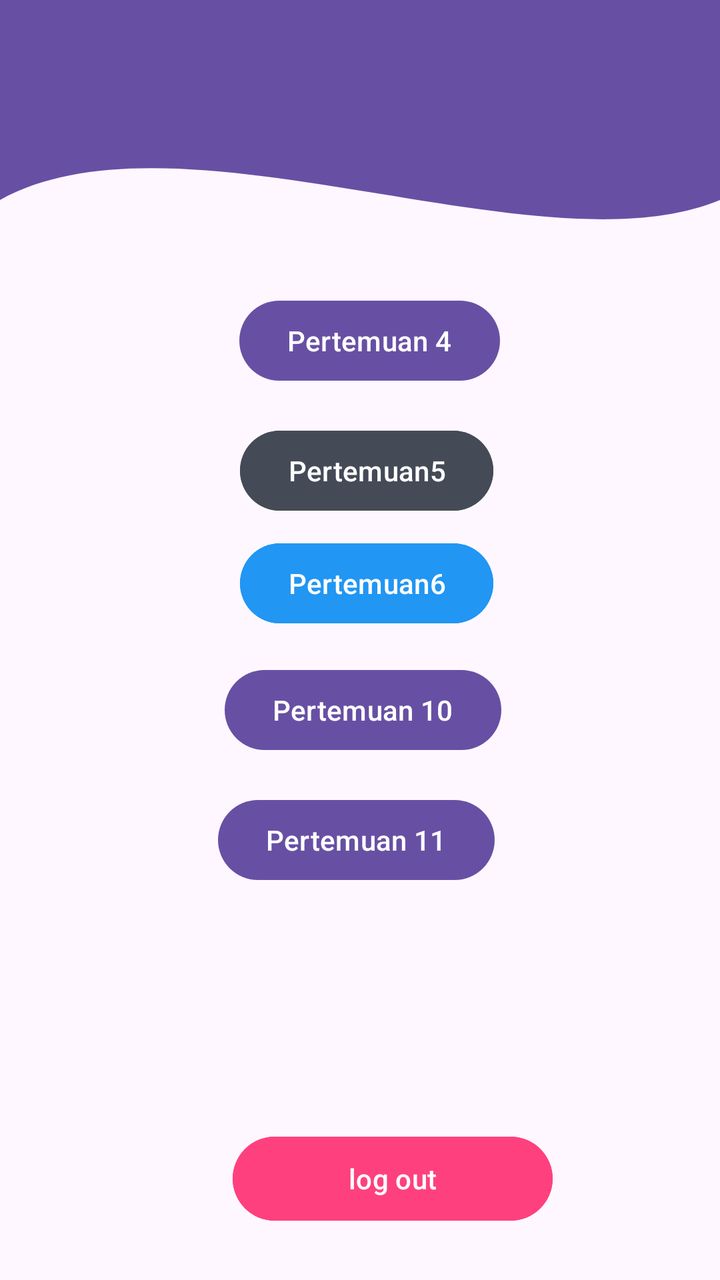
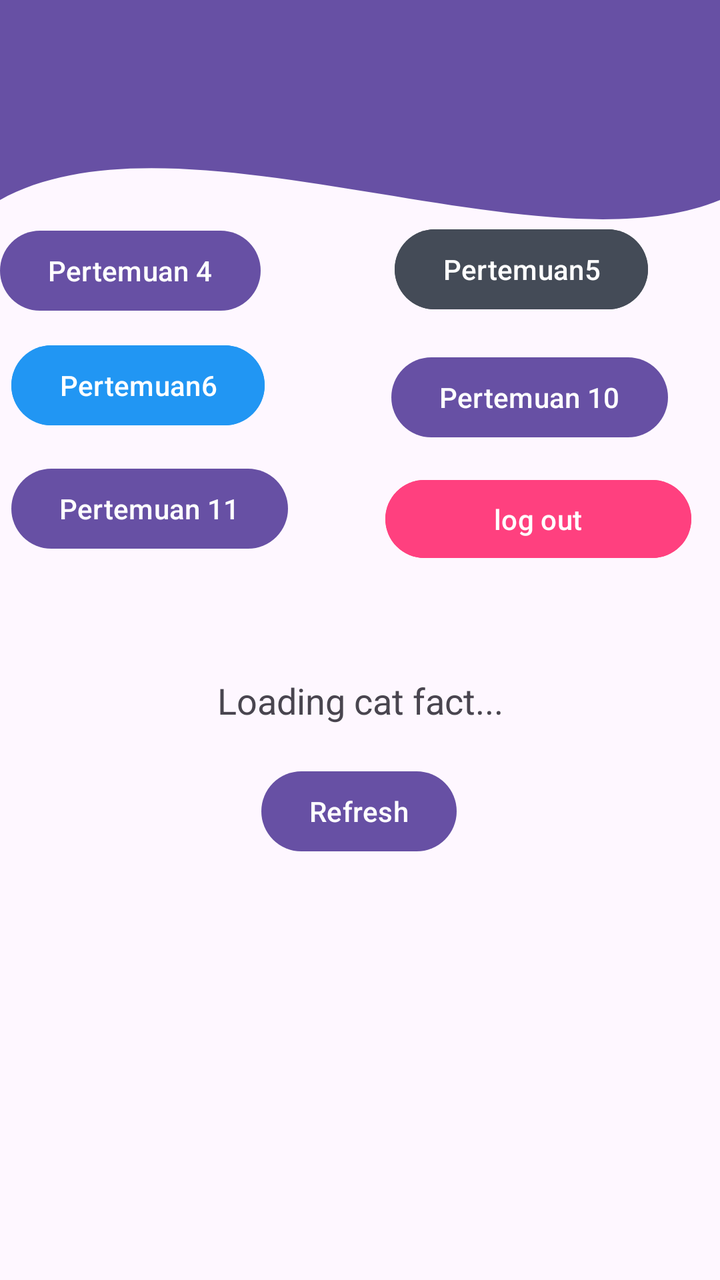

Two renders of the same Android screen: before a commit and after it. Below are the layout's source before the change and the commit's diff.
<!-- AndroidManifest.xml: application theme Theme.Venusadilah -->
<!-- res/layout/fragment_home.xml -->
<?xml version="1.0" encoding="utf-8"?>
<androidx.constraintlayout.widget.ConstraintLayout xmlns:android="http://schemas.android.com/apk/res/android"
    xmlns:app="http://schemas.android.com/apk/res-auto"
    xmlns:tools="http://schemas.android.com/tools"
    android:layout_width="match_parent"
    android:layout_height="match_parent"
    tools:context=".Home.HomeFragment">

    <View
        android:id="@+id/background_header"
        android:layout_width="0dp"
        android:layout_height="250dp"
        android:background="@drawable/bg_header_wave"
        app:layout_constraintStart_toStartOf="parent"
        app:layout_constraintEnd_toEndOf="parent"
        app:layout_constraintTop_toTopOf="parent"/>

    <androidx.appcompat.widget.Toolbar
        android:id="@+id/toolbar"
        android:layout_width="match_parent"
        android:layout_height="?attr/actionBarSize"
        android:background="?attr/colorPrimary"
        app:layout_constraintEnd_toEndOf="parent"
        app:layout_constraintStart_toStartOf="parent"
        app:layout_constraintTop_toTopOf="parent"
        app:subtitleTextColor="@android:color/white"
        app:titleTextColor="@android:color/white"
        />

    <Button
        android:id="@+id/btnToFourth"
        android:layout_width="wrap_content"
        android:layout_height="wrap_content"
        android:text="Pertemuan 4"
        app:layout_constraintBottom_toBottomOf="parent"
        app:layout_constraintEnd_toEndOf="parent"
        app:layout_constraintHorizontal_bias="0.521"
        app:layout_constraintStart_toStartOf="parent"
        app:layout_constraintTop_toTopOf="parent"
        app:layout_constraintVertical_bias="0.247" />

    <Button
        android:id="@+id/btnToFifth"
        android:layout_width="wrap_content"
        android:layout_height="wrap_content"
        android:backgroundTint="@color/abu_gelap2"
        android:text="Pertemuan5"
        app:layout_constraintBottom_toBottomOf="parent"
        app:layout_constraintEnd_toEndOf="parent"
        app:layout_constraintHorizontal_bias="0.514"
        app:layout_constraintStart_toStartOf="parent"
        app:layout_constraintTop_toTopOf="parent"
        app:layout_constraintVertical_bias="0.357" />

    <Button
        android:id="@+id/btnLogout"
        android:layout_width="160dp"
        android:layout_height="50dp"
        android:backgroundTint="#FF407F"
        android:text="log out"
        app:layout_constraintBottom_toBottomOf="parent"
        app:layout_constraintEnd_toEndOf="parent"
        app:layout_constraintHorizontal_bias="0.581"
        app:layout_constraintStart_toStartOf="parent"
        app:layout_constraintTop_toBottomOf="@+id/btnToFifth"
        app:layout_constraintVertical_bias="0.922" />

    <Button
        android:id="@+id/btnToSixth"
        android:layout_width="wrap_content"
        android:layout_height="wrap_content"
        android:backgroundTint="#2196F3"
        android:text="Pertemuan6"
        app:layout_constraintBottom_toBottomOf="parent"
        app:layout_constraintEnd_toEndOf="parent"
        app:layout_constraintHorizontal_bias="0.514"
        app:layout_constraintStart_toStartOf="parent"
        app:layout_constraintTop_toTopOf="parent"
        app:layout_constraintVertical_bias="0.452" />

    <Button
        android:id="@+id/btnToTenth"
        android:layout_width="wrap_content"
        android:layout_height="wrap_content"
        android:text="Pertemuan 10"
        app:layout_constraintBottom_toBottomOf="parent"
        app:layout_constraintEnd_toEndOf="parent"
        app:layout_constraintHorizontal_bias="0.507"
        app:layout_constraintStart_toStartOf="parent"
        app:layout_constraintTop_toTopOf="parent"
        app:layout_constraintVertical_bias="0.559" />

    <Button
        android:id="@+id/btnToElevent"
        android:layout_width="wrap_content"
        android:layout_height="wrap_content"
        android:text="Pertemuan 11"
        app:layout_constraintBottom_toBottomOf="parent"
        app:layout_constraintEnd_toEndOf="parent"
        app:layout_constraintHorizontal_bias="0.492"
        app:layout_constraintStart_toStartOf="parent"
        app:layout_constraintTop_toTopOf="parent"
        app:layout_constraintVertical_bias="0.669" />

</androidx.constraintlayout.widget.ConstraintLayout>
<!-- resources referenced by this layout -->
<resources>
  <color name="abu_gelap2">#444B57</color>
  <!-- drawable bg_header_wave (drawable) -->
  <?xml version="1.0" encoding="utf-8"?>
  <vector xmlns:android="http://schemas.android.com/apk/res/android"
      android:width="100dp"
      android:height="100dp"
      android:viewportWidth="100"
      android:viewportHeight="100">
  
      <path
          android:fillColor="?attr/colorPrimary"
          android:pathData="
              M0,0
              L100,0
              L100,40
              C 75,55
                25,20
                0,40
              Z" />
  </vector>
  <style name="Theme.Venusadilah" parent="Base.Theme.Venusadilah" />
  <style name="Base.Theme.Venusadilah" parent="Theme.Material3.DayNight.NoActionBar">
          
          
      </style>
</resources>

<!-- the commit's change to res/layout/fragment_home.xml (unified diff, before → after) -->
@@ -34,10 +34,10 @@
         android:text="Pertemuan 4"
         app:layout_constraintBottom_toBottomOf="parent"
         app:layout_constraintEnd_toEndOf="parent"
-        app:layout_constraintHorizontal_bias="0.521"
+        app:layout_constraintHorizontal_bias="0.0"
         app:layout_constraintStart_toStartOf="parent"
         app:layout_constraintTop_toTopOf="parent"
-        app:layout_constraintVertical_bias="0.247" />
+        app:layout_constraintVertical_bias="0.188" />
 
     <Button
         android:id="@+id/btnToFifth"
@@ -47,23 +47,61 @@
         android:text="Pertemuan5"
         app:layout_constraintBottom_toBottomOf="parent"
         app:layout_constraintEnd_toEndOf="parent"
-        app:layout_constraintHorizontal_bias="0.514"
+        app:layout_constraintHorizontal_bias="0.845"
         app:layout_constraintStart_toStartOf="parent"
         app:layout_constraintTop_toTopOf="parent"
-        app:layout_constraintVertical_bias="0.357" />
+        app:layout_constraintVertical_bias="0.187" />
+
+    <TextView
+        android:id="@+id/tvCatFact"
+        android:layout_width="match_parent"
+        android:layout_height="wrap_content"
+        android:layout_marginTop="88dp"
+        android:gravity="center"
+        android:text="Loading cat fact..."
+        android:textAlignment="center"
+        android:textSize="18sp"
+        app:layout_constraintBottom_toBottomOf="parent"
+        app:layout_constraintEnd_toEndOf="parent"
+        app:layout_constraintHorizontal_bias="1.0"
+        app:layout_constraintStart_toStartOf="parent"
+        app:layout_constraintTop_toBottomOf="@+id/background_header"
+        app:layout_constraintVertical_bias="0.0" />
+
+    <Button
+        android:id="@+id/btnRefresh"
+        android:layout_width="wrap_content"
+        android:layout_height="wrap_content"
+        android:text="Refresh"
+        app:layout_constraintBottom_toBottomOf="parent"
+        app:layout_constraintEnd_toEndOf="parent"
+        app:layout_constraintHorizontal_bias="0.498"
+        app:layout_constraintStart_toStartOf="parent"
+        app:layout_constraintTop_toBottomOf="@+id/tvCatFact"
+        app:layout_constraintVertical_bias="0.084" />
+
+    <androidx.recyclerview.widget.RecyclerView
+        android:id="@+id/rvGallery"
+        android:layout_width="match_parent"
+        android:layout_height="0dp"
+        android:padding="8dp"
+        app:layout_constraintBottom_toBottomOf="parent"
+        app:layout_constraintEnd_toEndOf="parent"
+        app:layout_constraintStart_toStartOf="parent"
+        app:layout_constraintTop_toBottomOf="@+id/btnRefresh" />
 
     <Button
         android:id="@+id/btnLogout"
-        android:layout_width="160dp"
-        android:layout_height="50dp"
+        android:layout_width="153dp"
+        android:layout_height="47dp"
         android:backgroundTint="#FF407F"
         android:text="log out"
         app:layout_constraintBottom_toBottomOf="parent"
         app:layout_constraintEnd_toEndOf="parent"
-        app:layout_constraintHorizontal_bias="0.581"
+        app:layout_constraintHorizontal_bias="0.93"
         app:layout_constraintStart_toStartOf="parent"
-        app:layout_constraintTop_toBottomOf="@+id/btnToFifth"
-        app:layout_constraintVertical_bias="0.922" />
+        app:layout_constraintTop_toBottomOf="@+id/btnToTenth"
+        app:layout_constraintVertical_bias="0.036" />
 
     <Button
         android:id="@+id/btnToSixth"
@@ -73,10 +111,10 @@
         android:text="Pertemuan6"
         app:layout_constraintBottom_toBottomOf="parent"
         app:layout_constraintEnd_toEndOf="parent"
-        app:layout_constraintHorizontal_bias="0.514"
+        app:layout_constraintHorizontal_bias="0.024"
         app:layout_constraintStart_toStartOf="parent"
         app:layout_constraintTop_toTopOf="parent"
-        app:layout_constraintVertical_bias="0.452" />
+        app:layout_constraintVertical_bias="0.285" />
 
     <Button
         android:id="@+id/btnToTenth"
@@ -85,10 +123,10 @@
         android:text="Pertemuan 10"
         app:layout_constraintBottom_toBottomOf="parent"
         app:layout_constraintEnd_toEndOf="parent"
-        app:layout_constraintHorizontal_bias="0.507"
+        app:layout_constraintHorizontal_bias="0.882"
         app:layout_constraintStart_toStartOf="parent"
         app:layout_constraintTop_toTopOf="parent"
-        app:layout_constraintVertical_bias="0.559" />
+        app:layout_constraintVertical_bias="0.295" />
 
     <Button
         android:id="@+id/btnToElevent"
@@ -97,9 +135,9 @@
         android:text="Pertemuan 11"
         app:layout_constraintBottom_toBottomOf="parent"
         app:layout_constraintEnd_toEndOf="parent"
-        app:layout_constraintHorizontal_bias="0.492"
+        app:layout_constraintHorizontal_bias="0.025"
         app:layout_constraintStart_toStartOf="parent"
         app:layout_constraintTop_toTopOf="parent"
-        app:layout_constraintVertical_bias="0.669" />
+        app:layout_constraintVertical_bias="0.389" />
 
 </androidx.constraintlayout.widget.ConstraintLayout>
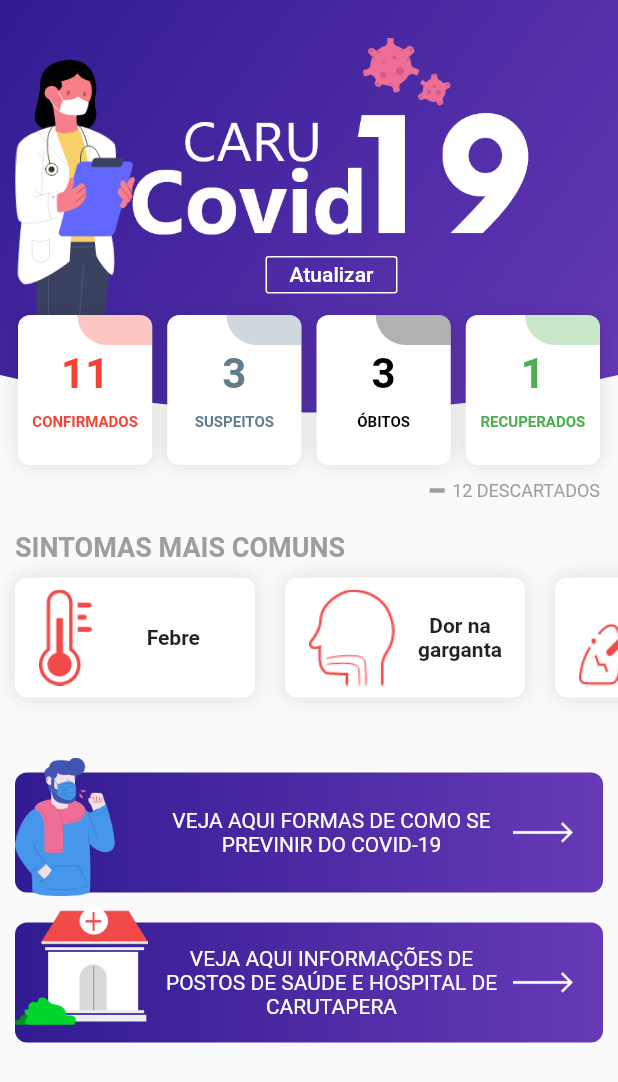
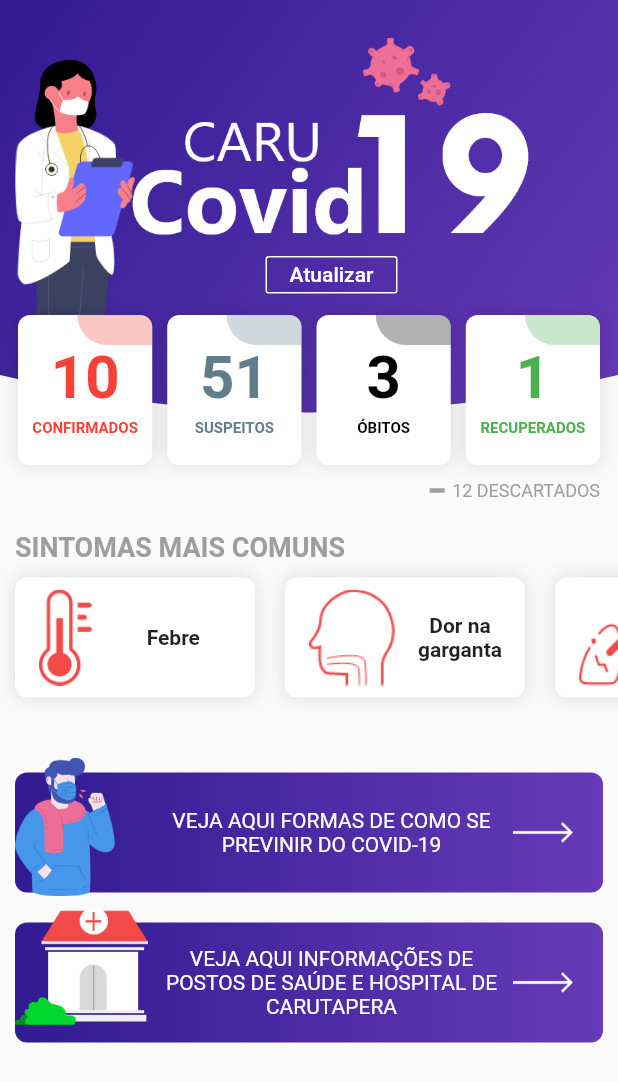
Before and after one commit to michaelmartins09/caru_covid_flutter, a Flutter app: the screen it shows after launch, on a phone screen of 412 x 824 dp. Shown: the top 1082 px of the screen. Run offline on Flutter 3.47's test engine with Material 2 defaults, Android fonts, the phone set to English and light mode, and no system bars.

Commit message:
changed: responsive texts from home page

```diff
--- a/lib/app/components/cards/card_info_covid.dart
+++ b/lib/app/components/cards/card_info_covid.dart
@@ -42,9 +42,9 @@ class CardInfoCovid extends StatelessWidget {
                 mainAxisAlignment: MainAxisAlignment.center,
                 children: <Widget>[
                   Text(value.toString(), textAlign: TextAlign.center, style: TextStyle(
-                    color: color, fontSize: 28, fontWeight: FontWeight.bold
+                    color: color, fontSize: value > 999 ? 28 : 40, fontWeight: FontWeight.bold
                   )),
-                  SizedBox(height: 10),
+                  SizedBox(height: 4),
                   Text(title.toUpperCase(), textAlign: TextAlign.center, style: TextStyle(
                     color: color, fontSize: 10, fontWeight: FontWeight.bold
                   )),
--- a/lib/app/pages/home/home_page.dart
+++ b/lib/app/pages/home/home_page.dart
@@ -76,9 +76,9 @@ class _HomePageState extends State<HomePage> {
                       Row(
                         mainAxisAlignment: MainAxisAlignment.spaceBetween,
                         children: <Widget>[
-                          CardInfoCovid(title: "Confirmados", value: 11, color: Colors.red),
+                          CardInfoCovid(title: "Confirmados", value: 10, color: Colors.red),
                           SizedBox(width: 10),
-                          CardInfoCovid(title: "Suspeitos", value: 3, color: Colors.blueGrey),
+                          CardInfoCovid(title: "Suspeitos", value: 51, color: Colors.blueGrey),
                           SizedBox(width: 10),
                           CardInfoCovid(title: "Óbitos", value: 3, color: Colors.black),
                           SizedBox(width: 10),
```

▸ **Required action**
Tally the lines above containing "style". Answer with the count only.

▸ **Output for this exercise**
5